Being back in practice for more than three weeks has allowed Bridgewater to get a feel for having players around his knee.
Minnesota's offensive line undoubtedly will feel a responsibility to keep defenders away from their QB while coaches will try to make adjustments within the scheme to ease him back in.
"It's not just Teddy, but the way the game is called when he gets in," Theismann said. "The playcalling can help tremendously. You want him to get the ball out of his hands, you want to be able to support him with the running game and stay out of that third-and-12, third-and-15 the first time he takes a snap because there's going to be pressure."
One of the hardest things for injured athletes attempting to come back stronger than ever is battling the notion of being the player they once were. That's a conversation Theismann had several times with former Washington quarterback Robert Griffin III, whose knee injuries early on derailed his NFL career.
"Robert was a scrambler," he said. "When you have good knees and good legs in this business and you did that in college, there's a sense of confidence that goes with it. When you lose a step or it's not quite the same, you have to be able to adjust your game accordingly. I still believe to have any longevity in professional football, you have to be able to work from the pocket.
"I hurt my knee my second year as a starter. We were 6-2. I was on the cover of Sport Magazine. I had a bad knee. I wasn't able to move around so I worked out of the pocket. I got the ball out of my hands and let the other guys do their job because I was more of a scrambler."
Bridgewater's career left off with a Pro Bowl season in 2015. He threw for more yards in his first two years than any Vikings quarterback over that same time frame and holds the highest completion percentage (64.9) of any quarterback in his first two seasons in NFL history.
It will take time for Bridgewater to reach the heights he did two years ago. He took it upon himself during his road back to stay mentally involved when he wasn't practicing. Virtual reality helped him process where he wants to throw the football against certain coverages, down and distances, etc.
He has done everything he can to stay ready, but there are certain things he won't know how to handle until he's back under center.

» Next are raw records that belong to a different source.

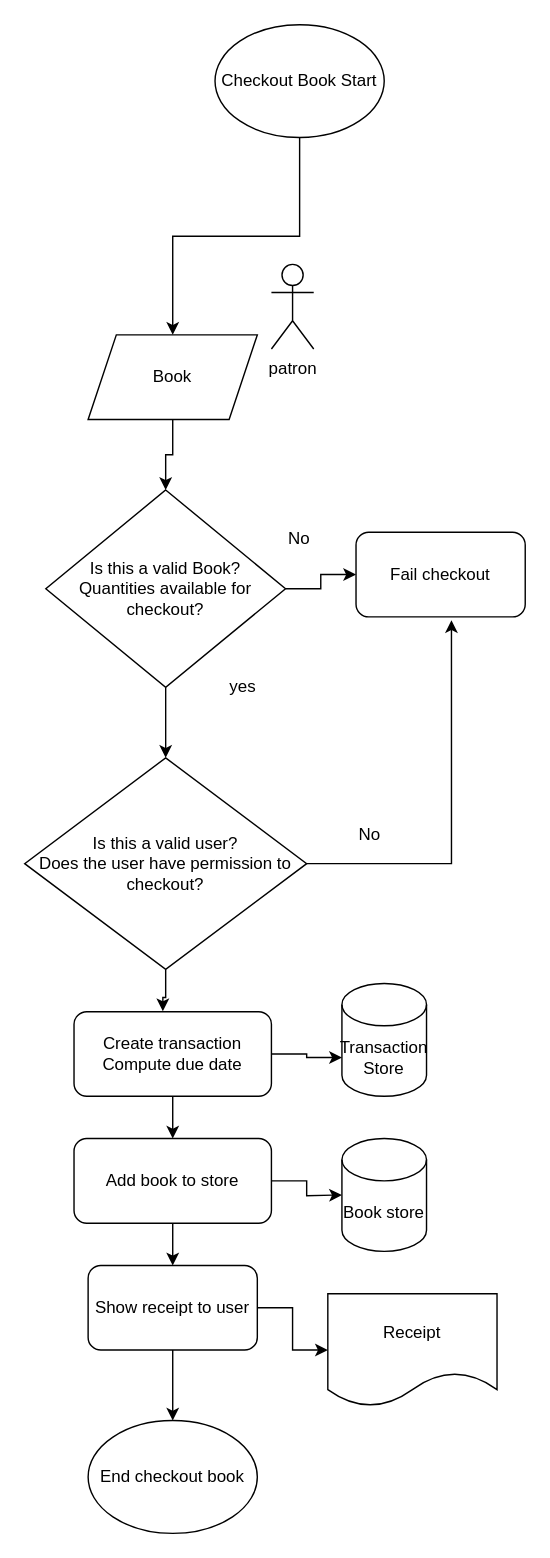
The draw.io diagram page "Checkout Book" (2 of 10) of library_flowchart.drawio in achyuthparth/cs132Library, before the edit. Source tidied: cells renumbered, new cells numbered last; positions are measured from the earlier drawing's top-left corner, leaving out a move shared by most shapes. Both pictures are drawn from the tidied source at 141%, with x=0, y=0 at pixel (24, 24).
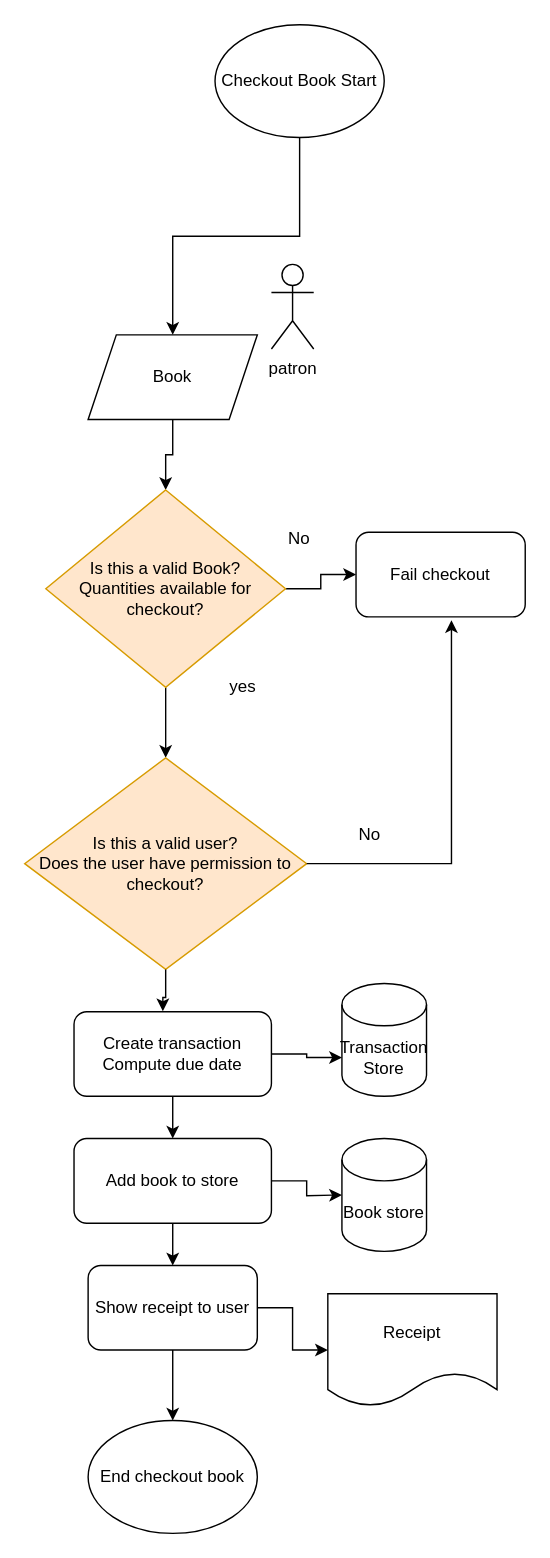
The same page after the edit.

Change to the diagram source:
```diff
@@
-    <mxCell id="6" value="Is this a valid Book?&lt;div&gt;Quantities available for checkout?&lt;/div&gt;" style="rhombus;whiteSpace=wrap;html=1;" parent="1" vertex="1">
+    <mxCell id="6" value="Is this a valid Book?&lt;div&gt;Quantities available for checkout?&lt;/div&gt;" style="rhombus;whiteSpace=wrap;html=1;fillColor=#ffe6cc;strokeColor=#d79b00;" parent="1" vertex="1">
       <mxGeometry x="15" y="330" width="170" height="140" as="geometry" />
     </mxCell>
@@
-    <mxCell id="12" value="Is this a valid user?&lt;div&gt;Does the user have permission to checkout?&lt;/div&gt;" style="rhombus;whiteSpace=wrap;html=1;" parent="1" vertex="1">
+    <mxCell id="12" value="Is this a valid user?&lt;div&gt;Does the user have permission to checkout?&lt;/div&gt;" style="rhombus;whiteSpace=wrap;html=1;fillColor=#ffe6cc;strokeColor=#d79b00;" parent="1" vertex="1">
       <mxGeometry y="520" width="200" height="150" as="geometry" />
     </mxCell>
```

"The thing you don't process when you're standing around is what you do with a wet ball," Theismann said. "What's the grip going to feel like? What's the footing going to feel like? That only comes from game-time situations."
Bridgewater's return could come this Sunday or later in the season. The preparation he has put in to beat the odds of returning from a gruesome, potentially career-ending injury have put him in a favorable position to work toward getting back to what made him a rising star in the first place.
"Teddy has proven himself," Theismann said. "He was in the embryonic stages of playing the position and learning how to play the position [when he went down]. It'll come back to him quickly. He's a terrific athlete."